• _PROBLEM REQUIREMENTS_:
Set out the records below again exactly; skip the images.

Web page revision data:

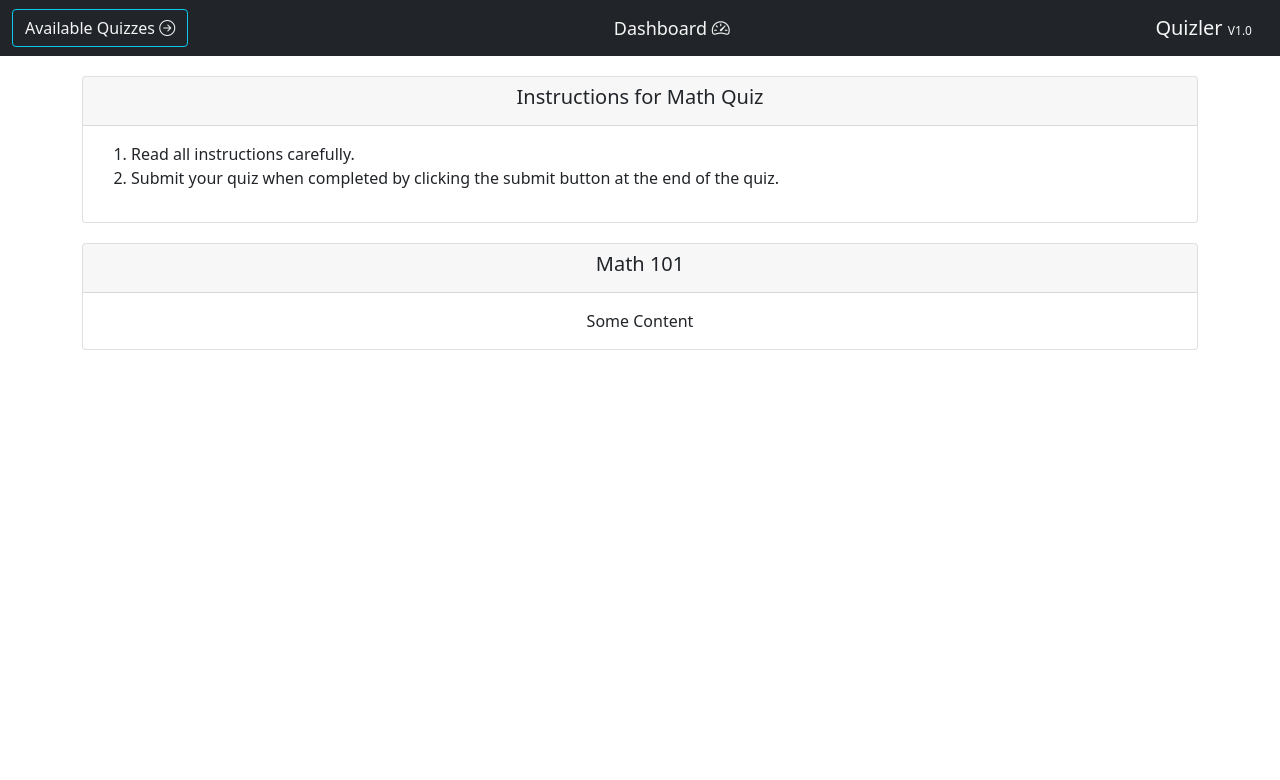
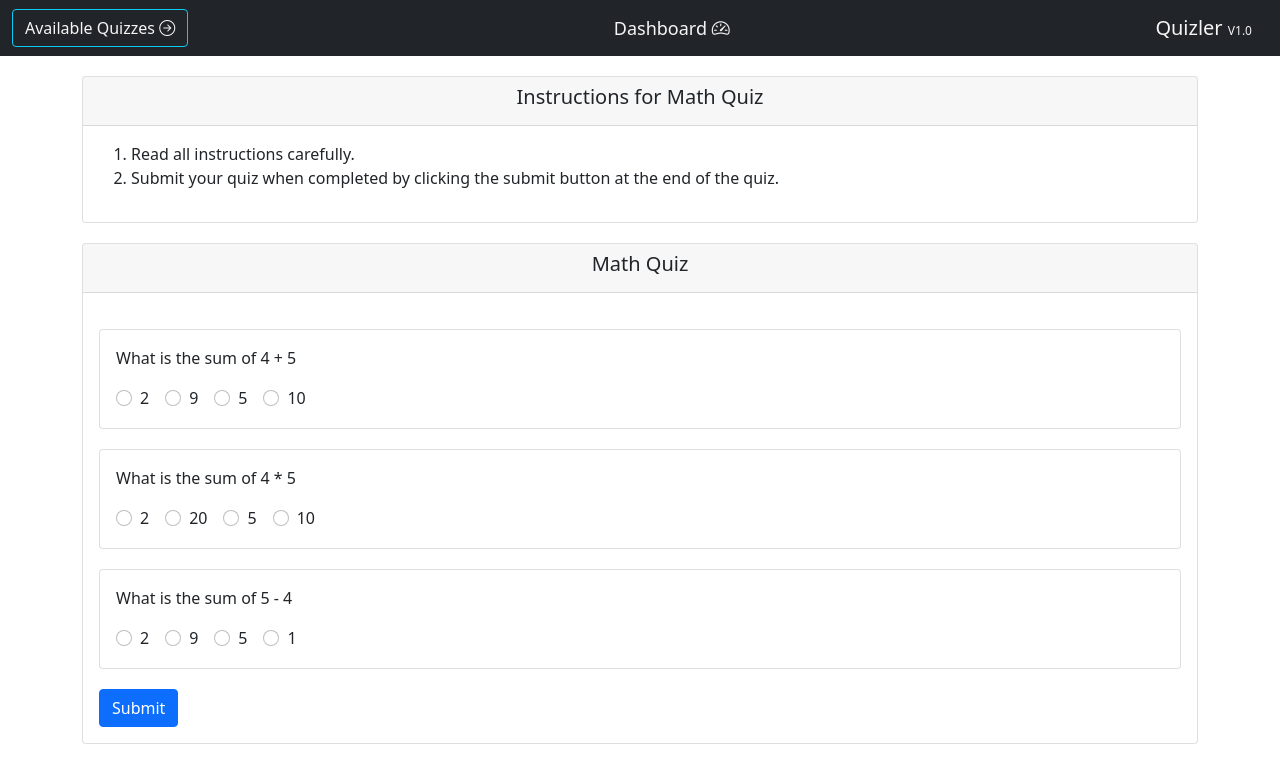
Before and after one commit to codedbychavez/quizler, a React (Create React App) app: page /quiz/math in a window 1280 px wide. Shown: the top 780 px of the page. Built offline with nearby package versions, Linux system fonts and the light colour scheme.

Commit message:
Updated quiz template.

```diff
--- a/src/components/organisms/Nav.js
+++ b/src/components/organisms/Nav.js
@@ -14,7 +14,7 @@ return (
 <Navbar bg="dark" expand={false}>
   <Container fluid>
     <AvailableQuizzesButton aria-controls="offcanvasNavbar">Available Quizzes <i className="bi bi-arrow-right-circle"></i></AvailableQuizzesButton>
-    <StyledRouterLink to="/">Dashboard <i class="bi bi-speedometer2"></i></StyledRouterLink>
+    <StyledRouterLink to="/">Dashboard <i className="bi bi-speedometer2"></i></StyledRouterLink>
     <StyledNavbarBrand href="#">Quizler <StyledSmallText>V{props.version}</StyledSmallText></StyledNavbarBrand>
 
     <Navbar.Offcanvas
@@ -30,7 +30,7 @@ return (
         <Nav className="justify-content-end flex-grow-1 pe-3">
             <StyledNavbarSectionTitle>Beginner</StyledNavbarSectionTitle>
             <hr/>
-            <StyledRouterLinkSideNav to="/quiz/math">Simple Mathematics <i class="bi bi-box-arrow-up-right"></i></StyledRouterLinkSideNav>
+            <StyledRouterLinkSideNav to="/quiz/math">Simple Mathematics <i className="bi bi-box-arrow-up-right"></i></StyledRouterLinkSideNav>
 
         </Nav>
 
--- a/src/components/templates/QuizTemplate.js
+++ b/src/components/templates/QuizTemplate.js
@@ -1,12 +1,20 @@
+import styled from "styled-components";
+
 import Card from "react-bootstrap/Card";
 import { StyledSmallSpacer } from "../molecules/Spacer";
 import Instructions from "../organisms/Instructions";
+import Form from "react-bootstrap/Form"
+import { MathQuestions } from "../../data/math_questions";
+import { Button } from "react-bootstrap";
 
 const QuizTemplate = (props) => {
     const instructions = [
         "Read all instructions carefully.",
         "Submit your quiz when completed by clicking the submit button at the end of the quiz."
     ]
+
+    const mathQuestions = MathQuestions;
+
 
     return (
         <div>
@@ -18,17 +26,87 @@ const QuizTemplate = (props) => {
                 <Card>
                     <Card.Header>
                         <Card.Title>
-                            Math 101
+                            {props.name}
                         </Card.Title>
                     </Card.Header>
 
-                    <Card.Body>
-                        Some Content
-                    </Card.Body>
+                    <StylesCardBody>
+
+                        {
+                        mathQuestions.map((question, questionIndex) => {
+                            return (
+                                <StyledSmallSpacer key={questionIndex}>
+                                <Card>
+                                    <Card.Body>
+                                        <p>{question.question}</p>
+
+                                        <div>
+
+                                            {
+                                                question.options.map((option, optionIndex) => {
+                                                    return (
+                                                        <Form.Check
+                                                                key={optionIndex}
+                                                                inline
+                                                                label={option.label}
+                                                                name={`${questionIndex}-group`}
+                                                                type="radio"
+                                                                id={`${question}-${option}-${optionIndex}`}
+                                                            />
+                                                    )
+                                                })
+                                            }
+
+                                        </div>
+
+
+                                    </Card.Body>
+                                </Card>
+                                </StyledSmallSpacer>
+                            )
+                        })
+
+
+                        }
+
+                        {/* <Form>
+                            What is the sum of 4 + 5 ?
+                            {['checkbox'].map((type) => (
+                                <div key={`inline-${type}`} className="mb-3">
+                                <Form.Check
+                                    inline
+                                    label="1"
+                                    name="group1"
+                                    type={type}
+                                    id={`inline-${type}-1`}
+                                />
+                                <Form.Check
+                                    inline
+                                    label="2"
+                                    name="group1"
+                                    type={type}
+                                    id={`inline-${type}-2`}
+                                />
+                                <Form.Check
+                                    inline
+                                    label="3"
+                                    type={type}
+                                    id={`inline-${type}-3`}
+                                />
+                                </div>
+                            ))}
+                        </Form> */}
+
+                        <Button>Submit</Button>
+                    </StylesCardBody>
                 </Card>
             </StyledSmallSpacer>
         </div>
     )
 }
 
+const StylesCardBody = styled(Card.Body)`
+    text-align: left;
+`
+
 export default QuizTemplate;
--- /dev/null
+++ b/src/data/math_questions.js
@@ -0,0 +1,69 @@
+export const MathQuestions = [
+  {
+    question: "What is the sum of 4 + 5",
+    options: [
+        {
+            "label": 2,
+            "isCorrect": false
+        },
+        {
+            "label": 9,
+            "isCorrect": true
+        },
+        {
+            "label": 5,
+            "isCorrect": false
+        },
+        {
+            "label": 10,
+            "isCorrect": false
+        }
+    ],
+  },
+
+  {
+    question: "What is the sum of 4 * 5",
+    options: [
+        {
+            "label": 2,
+            "isCorrect": false
+        },
+        {
+            "label": 20,
+            "isCorrect": true
+        },
+        {
+            "label": 5,
+            "isCorrect": false
+        },
+        {
+            "label": 10,
+            "isCorrect": false
+        }
+    ],
+  },
+
+
+  {
+    question: "What is the sum of 5 - 4",
+    options: [
+        {
+            "label": 2,
+            "isCorrect": false
+        },
+        {
+            "label": 9,
+            "isCorrect": false
+        },
+        {
+            "label": 5,
+            "isCorrect": false
+        },
+        {
+            "label": 1,
+            "isCorrect": true
+        }
+    ],
+  },
+
+];
--- /dev/null
+++ b/src/functions/grade_quiz.js
@@ -0,0 +1,4 @@
+export const GradeQuiz = (questions, answers) => {
+
+
+}
```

• _OUTPUT OF THE EXERCISE_:
Before and after one commit to codedbychavez/quizler, a React (Create React App) app: page /quiz/math in a window 1280 px wide. Shown: the top 780 px of the page. Built offline with nearby package versions, Linux system fonts and the light colour scheme.

Commit message:
Updated quiz template.

```diff
--- a/src/components/organisms/Nav.js
+++ b/src/components/organisms/Nav.js
@@ -14,7 +14,7 @@ return (
 <Navbar bg="dark" expand={false}>
   <Container fluid>
     <AvailableQuizzesButton aria-controls="offcanvasNavbar">Available Quizzes <i className="bi bi-arrow-right-circle"></i></AvailableQuizzesButton>
-    <StyledRouterLink to="/">Dashboard <i class="bi bi-speedometer2"></i></StyledRouterLink>
+    <StyledRouterLink to="/">Dashboard <i className="bi bi-speedometer2"></i></StyledRouterLink>
     <StyledNavbarBrand href="#">Quizler <StyledSmallText>V{props.version}</StyledSmallText></StyledNavbarBrand>
 
     <Navbar.Offcanvas
@@ -30,7 +30,7 @@ return (
         <Nav className="justify-content-end flex-grow-1 pe-3">
             <StyledNavbarSectionTitle>Beginner</StyledNavbarSectionTitle>
             <hr/>
-            <StyledRouterLinkSideNav to="/quiz/math">Simple Mathematics <i class="bi bi-box-arrow-up-right"></i></StyledRouterLinkSideNav>
+            <StyledRouterLinkSideNav to="/quiz/math">Simple Mathematics <i className="bi bi-box-arrow-up-right"></i></StyledRouterLinkSideNav>
 
         </Nav>
 
--- a/src/components/templates/QuizTemplate.js
+++ b/src/components/templates/QuizTemplate.js
@@ -1,12 +1,20 @@
+import styled from "styled-components";
+
 import Card from "react-bootstrap/Card";
 import { StyledSmallSpacer } from "../molecules/Spacer";
 import Instructions from "../organisms/Instructions";
+import Form from "react-bootstrap/Form"
+import { MathQuestions } from "../../data/math_questions";
+import { Button } from "react-bootstrap";
 
 const QuizTemplate = (props) => {
     const instructions = [
         "Read all instructions carefully.",
         "Submit your quiz when completed by clicking the submit button at the end of the quiz."
     ]
+
+    const mathQuestions = MathQuestions;
+
 
     return (
         <div>
@@ -18,17 +26,87 @@ const QuizTemplate = (props) => {
                 <Card>
                     <Card.Header>
                         <Card.Title>
-                            Math 101
+                            {props.name}
                         </Card.Title>
                     </Card.Header>
 
-                    <Card.Body>
-                        Some Content
-                    </Card.Body>
+                    <StylesCardBody>
+
+                        {
+                        mathQuestions.map((question, questionIndex) => {
+                            return (
+                                <StyledSmallSpacer key={questionIndex}>
+                                <Card>
+                                    <Card.Body>
+                                        <p>{question.question}</p>
+
+                                        <div>
+
+                                            {
+                                                question.options.map((option, optionIndex) => {
+                                                    return (
+                                                        <Form.Check
+                                                                key={optionIndex}
+                                                                inline
+                                                                label={option.label}
+                                                                name={`${questionIndex}-group`}
+                                                                type="radio"
+                                                                id={`${question}-${option}-${optionIndex}`}
+                                                            />
+                                                    )
+                                                })
+                                            }
+
+                                        </div>
+
+
+                                    </Card.Body>
+                                </Card>
+                                </StyledSmallSpacer>
+                            )
+                        })
+
+
+                        }
+
+                        {/* <Form>
+                            What is the sum of 4 + 5 ?
+                            {['checkbox'].map((type) => (
+                                <div key={`inline-${type}`} className="mb-3">
+                                <Form.Check
+                                    inline
+                                    label="1"
+                                    name="group1"
+                                    type={type}
+                                    id={`inline-${type}-1`}
+                                />
+                                <Form.Check
+                                    inline
+                                    label="2"
+                                    name="group1"
+                                    type={type}
+                                    id={`inline-${type}-2`}
+                                />
+                                <Form.Check
+                                    inline
+                                    label="3"
+                                    type={type}
+                                    id={`inline-${type}-3`}
+                                />
+                                </div>
+                            ))}
+                        </Form> */}
+
+                        <Button>Submit</Button>
+                    </StylesCardBody>
                 </Card>
             </StyledSmallSpacer>
         </div>
     )
 }
 
+const StylesCardBody = styled(Card.Body)`
+    text-align: left;
+`
+
 export default QuizTemplate;
--- /dev/null
+++ b/src/data/math_questions.js
@@ -0,0 +1,69 @@
+export const MathQuestions = [
+  {
+    question: "What is the sum of 4 + 5",
+    options: [
+        {
+            "label": 2,
+            "isCorrect": false
+        },
+        {
+            "label": 9,
+            "isCorrect": true
+        },
+        {
+            "label": 5,
+            "isCorrect": false
+        },
+        {
+            "label": 10,
+            "isCorrect": false
+        }
+    ],
+  },
+
+  {
+    question: "What is the sum of 4 * 5",
+    options: [
+        {
+            "label": 2,
+            "isCorrect": false
+        },
+        {
+            "label": 20,
+            "isCorrect": true
+        },
+        {
+            "label": 5,
+            "isCorrect": false
+        },
+        {
+            "label": 10,
+            "isCorrect": false
+        }
+    ],
+  },
+
+
+  {
+    question: "What is the sum of 5 - 4",
+    options: [
+        {
+            "label": 2,
+            "isCorrect": false
+        },
+        {
+            "label": 9,
+            "isCorrect": false
+        },
+        {
+            "label": 5,
+            "isCorrect": false
+        },
+        {
+            "label": 1,
+            "isCorrect": true
+        }
+    ],
+  },
+
+];
--- /dev/null
+++ b/src/functions/grade_quiz.js
@@ -0,0 +1,4 @@
+export const GradeQuiz = (questions, answers) => {
+
+
+}
```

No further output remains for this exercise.